Arizona -(Ammoland.com)- In a recent rampage school shooting in Benton, Kentucky, a 15-year-old boy killed two classmates and wounded 14 others. One student said that the worst part was hiding and waiting 45 minutes before the police appeared.
This illustrates the problem of relying on centralized police to handle rampage shootings. A Sheriff’s Department School Resource Officer was at the school at the time.
It is unclear what effect the School Resource Officer had on the shooting, if any. The shooter was taken into custody without a struggle.
Senator Steve West, (R) SD-027, of Kentucky, has introduced the same bill he introduced in 2017, to allow strictly limited individuals to act as “school marshals” to protect children in K-12 schools in Kentucky.
The bill aims to slightly loosen restrictions on the possession of guns in schools so that a tiny number of people could react to violent rampages in schools.
Under Senate Bill 103, public school boards and private schools would be able to appoint teachers or staff to be “school marshals.”

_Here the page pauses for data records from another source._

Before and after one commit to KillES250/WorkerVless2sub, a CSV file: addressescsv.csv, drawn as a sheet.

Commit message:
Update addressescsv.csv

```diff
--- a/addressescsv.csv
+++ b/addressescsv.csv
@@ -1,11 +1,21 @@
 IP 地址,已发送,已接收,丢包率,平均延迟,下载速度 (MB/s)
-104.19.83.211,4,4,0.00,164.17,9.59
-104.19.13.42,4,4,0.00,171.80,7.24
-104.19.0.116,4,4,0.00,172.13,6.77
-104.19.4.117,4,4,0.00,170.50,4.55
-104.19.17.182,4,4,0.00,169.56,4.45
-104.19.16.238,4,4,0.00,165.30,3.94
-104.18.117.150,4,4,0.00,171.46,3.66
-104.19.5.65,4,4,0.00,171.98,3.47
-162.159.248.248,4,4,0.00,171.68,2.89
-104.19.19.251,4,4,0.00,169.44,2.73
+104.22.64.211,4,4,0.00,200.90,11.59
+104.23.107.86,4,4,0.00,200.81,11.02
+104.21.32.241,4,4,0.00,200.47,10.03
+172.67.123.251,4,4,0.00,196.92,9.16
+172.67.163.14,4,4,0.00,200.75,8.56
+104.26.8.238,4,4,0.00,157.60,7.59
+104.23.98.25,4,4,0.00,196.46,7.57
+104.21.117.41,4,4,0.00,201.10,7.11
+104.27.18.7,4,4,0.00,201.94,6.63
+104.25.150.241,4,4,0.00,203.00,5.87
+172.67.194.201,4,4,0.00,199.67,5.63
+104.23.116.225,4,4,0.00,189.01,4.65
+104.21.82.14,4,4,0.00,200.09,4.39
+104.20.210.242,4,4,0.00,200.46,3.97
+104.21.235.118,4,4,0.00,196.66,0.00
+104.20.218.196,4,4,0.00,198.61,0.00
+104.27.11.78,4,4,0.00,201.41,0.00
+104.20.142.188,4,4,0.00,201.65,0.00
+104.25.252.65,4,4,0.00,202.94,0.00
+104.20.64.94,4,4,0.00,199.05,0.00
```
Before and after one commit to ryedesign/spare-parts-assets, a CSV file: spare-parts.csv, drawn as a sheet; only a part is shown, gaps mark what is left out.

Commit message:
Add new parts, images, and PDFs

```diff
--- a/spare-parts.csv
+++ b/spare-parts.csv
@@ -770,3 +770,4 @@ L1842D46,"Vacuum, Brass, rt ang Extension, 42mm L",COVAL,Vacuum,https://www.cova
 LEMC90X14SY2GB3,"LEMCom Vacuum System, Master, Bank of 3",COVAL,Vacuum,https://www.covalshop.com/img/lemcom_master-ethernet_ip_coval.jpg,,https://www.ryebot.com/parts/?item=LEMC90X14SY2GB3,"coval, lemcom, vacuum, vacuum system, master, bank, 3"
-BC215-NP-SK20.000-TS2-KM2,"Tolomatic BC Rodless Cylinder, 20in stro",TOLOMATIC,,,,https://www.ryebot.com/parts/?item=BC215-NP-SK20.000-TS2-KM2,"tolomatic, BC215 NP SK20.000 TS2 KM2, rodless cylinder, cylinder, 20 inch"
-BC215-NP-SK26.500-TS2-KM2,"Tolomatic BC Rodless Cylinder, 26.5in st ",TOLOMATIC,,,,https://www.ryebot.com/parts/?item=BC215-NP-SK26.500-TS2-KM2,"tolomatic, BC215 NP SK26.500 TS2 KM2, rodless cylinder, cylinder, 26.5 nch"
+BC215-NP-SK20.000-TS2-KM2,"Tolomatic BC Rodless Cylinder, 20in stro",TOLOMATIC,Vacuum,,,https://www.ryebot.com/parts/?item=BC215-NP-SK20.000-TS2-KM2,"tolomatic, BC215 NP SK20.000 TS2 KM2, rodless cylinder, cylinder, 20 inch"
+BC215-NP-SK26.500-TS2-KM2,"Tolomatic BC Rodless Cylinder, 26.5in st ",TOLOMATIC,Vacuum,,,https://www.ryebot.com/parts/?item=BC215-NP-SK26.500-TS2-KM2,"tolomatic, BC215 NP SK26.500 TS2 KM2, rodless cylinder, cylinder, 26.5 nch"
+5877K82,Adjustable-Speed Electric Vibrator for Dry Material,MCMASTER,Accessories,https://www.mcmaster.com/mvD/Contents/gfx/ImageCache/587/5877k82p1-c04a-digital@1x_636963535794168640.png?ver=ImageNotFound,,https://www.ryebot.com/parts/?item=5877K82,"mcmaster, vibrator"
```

Marshals would be required to have a concealed carry permit to carry a firearm on school property. The gun could only be used “for the protection of a third person from imminent death or serious physical injury,” and would be required to be kept in a lockbox at all other times.
SB 103 is a long, rather complicated bill that places significant restraints on school boards and school administrations.
School marshals are limited to one for every 400 students.
The bill only allows employees of the school to be school marshals.
The school marshals are required to have concealed carry permits.
School marshals would not carry firearms. The firearm has to be kept locked up on school property.
The ammunition used is limited to frangible ammunition.
The guns are limited to the same model of guns used by law enforcement in the area.
The school marshals have to pay for the installation of the lockup facility, the firearm and the ammunition. The School Administration is allowed to reimburse the marshal for the expense of installing the gun lockup.
Just outside of schools, people are allowed to carry firearms as part of their daily lives. But cross the line into a school, and suddenly, people are treated as if they are prisoners. No weapons allowed, even though the same people can carry weapons all they want outside the school.
Criminals and people intent on harming the children in the school, will not pay any attention to this completely artificial and ineffective line in the sand.
Why not simply allow for those who can legally carry weapons outside the school, carry them inside the school?
A weapon, across the school in a lock-box, is not a very effective deterrent to a school shooter.
An unknown number of armed defenders inside the school is. It complicates the shooters planning, making the potential for successful slaughter far from certain.
SB 103 is complicated and flawed in execution. It makes it unlikely anything effective would be accomplished.
2018 by Dean Weingarten: Permission to share is granted when this notice is included.
About Dean Weingarten:
Dean Weingarten has been a peace officer, a military officer, was on the University of Wisconsin Pistol Team for four years, and was first certified to teach firearms safety in 1973. He taught the Arizona concealed carry course for fifteen years until the goal of constitutional carry was attained. He has degrees in meteorology and mining engineering, and recently retired from the Department of Defense after a 30-year career in Army Research, Development, Testing, and Evaluation.